The bus system, on the other hand, is confusing for pretty much everyone, tourists, office workers, and even longtime residents. A single street can have a dozen metro lines to points across the city, all running on their own schedules.
But the city-run DASH bus comes to the rescue. They run every 10 minutes or less and they charge a ¢50 fare. The DASH is a circulator bus, designed for short, local trips. They are meant to be an alternative to walking, not driving.
A circulator bus should have a simple, easy-to understand route. Especially for visitors, this is very important to earning ridership. The downtown DASH system is not simple nor is it easy to understand. It lacks legibility. Here’s the better part of the system map.
Let’s set up a hypothetical. A visitor to Downtown LA is facing an 8 minute walk that could be accomplished in 5 minutes by taking the bus. The visitor encounters a map at a bus stop. If it takes a minute and a half to figure out what bus to take, transit now takes 5 minutes of in-vehicles time + 1.5 minutes spent figuring out the system.
Even worse, what the bus the visitor wants to take comes to the stop before he/she has figured out whether it’s the right bus? Often, bus operators don’t have time to give directions, so its entirely possible that the visitor misses his or her bus.
Here’s a simple way to gauge how easy-to-understand a bus route is: Can you describe the route verbally? A good example of this in LA would be:
Q: Where does the #20 bus go?
A: It goes on Wilshire. From Westwood to Downtown.
Obviously, not every bus route can stick to one street. But they can stay relatively simple.
What would happen if we apply this test to the DASH bus?
Q: Where does the DASH D go?
A: It goes up Olive to 12h, right on 12th, left on Hill, then right on Olympic, up Main, right on First, then to Union Station.
The worst offender of the DASH B, which meanders through Chinatown in order to serve the Chinatown Gold Line station and the commercial district on Broadway at the same time. I suspect that on this part of the route, the DASH B is not competitive with brisk walking.
These winding routes aren’t just confusing, they also slow the bus down. In addition to simply having more distance to cover, turns add delays to the route. A simple rule of thumb is that a right turn takes 3 times as much time as going straight through an intersection. A left turn takes 5 times as much time.
The only crystal-clear Downtown route is the DASH F, which could be described as more or less running down Figueroa, and then looping around the USC campus.

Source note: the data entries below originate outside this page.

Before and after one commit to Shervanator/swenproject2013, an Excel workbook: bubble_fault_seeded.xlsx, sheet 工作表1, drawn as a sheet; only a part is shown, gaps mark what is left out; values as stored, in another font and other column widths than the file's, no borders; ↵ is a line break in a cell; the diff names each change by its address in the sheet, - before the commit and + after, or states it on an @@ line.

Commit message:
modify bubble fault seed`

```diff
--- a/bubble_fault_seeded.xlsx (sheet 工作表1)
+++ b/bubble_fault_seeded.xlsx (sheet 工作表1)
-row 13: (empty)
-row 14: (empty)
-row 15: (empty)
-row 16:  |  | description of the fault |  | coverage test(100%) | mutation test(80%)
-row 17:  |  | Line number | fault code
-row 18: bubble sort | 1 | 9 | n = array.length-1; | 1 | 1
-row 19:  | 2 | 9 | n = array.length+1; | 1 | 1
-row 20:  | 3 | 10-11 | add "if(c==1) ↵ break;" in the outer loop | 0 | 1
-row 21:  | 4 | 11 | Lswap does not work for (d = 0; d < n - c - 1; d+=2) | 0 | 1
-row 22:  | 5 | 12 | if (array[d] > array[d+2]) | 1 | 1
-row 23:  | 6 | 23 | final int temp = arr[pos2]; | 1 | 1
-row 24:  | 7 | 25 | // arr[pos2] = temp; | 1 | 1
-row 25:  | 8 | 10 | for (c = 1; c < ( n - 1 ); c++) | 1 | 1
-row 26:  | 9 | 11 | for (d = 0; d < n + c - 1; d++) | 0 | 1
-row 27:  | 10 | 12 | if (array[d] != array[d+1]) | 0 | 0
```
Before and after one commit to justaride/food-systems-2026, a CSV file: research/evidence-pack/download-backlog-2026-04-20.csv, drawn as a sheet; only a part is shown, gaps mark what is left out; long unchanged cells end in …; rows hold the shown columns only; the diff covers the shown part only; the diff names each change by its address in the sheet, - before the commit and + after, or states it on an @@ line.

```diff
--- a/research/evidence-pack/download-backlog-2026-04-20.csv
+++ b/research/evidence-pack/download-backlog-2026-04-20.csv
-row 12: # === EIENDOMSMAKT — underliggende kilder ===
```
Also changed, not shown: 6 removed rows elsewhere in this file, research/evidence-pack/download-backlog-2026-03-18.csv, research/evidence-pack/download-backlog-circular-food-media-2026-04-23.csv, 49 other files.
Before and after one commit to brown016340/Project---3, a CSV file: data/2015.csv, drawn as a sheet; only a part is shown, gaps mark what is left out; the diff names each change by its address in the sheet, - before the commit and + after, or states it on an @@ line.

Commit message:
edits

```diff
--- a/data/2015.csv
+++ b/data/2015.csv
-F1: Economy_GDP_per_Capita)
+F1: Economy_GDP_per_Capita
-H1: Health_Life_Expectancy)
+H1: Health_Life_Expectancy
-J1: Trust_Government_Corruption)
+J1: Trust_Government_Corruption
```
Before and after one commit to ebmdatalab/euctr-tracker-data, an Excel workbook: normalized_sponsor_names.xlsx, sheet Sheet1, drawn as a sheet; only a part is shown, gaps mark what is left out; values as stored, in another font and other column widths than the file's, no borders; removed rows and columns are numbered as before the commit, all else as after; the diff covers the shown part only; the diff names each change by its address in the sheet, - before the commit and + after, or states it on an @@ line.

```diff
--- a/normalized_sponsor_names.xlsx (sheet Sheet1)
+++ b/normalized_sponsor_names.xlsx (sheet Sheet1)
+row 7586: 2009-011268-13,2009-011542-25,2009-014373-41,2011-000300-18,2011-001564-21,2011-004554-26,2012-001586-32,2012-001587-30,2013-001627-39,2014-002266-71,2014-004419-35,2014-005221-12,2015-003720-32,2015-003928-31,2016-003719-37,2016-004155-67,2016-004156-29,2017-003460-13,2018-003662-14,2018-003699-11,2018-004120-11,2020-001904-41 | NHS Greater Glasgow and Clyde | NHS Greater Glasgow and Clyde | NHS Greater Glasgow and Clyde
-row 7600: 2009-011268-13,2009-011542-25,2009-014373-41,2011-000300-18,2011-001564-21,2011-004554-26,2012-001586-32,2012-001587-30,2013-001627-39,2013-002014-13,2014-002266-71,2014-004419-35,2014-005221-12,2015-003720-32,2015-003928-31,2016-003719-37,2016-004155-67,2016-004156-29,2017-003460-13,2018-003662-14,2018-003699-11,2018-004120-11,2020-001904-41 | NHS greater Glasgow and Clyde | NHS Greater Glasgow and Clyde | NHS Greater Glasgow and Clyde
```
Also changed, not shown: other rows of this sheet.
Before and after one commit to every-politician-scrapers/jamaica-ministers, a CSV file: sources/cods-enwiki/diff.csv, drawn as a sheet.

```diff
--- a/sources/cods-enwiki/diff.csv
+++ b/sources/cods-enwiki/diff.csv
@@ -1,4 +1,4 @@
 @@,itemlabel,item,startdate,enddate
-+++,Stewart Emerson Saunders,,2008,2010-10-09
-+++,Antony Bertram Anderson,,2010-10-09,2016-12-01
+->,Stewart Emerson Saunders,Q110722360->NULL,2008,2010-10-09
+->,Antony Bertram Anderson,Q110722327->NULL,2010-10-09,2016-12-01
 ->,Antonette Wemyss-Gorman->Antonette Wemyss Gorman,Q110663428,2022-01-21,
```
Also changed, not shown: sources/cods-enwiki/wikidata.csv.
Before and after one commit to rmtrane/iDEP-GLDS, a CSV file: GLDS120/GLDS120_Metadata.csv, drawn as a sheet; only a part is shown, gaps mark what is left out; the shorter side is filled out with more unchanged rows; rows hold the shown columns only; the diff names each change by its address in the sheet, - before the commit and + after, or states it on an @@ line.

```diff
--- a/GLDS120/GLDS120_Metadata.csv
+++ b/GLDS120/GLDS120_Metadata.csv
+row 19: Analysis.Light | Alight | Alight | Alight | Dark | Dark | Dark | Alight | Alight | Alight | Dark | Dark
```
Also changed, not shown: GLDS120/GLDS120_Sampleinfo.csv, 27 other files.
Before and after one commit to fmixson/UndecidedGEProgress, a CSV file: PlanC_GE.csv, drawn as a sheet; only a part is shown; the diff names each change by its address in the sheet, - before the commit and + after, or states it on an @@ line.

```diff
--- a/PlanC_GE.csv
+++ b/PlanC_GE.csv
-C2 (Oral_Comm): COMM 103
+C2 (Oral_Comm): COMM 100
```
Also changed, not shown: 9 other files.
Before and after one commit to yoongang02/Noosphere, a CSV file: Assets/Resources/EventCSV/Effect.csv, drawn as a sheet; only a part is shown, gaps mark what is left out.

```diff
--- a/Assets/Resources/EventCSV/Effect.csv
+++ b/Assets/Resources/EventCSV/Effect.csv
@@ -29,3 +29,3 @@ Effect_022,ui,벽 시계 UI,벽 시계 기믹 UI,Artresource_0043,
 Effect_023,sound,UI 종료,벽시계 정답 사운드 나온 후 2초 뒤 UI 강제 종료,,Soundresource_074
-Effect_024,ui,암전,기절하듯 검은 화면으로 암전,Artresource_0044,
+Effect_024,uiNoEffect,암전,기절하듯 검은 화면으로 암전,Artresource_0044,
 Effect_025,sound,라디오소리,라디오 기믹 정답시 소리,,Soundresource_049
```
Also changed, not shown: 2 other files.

An example of highly legible downtown circulator routes can be found in Santa Barbara. These are small-ish trolley-shaped buses that serve a largely tourist clientele. It’s a smaller city than Los Angeles, but the comparison works.
Excluding turn-around loops, the two routes could be described as:
- State Street
- Cabrillo Highway
It could not be simpler.
How could this apply to the DASH shuttles? Instead of meandering through Chinatown, a bus could simply run up and down Broadway or Spring Street.
Or a single DASH shuttle that served 7th Street all the way across downtown could be easily memorable, even to tourists and new transit riders.
Instead of simplifying the current system, the powers that be have decided to spend $270 million on the downtown streetcar project to serve local trips between downtown points. The streetcar is projected to run every 7 minutes during peak period, every 10 minutes midday, and every 15 minutes at night, and will, generally, act as a local circulator.
For far less money, a studied restructure of DASH routes and an investment in individual route branding could create a far better improvement to Downtown circulation. Perhaps, DASH buses could be painted in a different color for each route and wrapped with unmistakeable route information.
Imagine a green bus with “LOS ANGELES ST. DASH” and “UNION STATION ↔ FASHION DISTRICT” in large print emblazoned on all sides of the vehicle, along with a simple stick map.
Our hypothetical visitor would be able to figure where that bus is going, very quickly.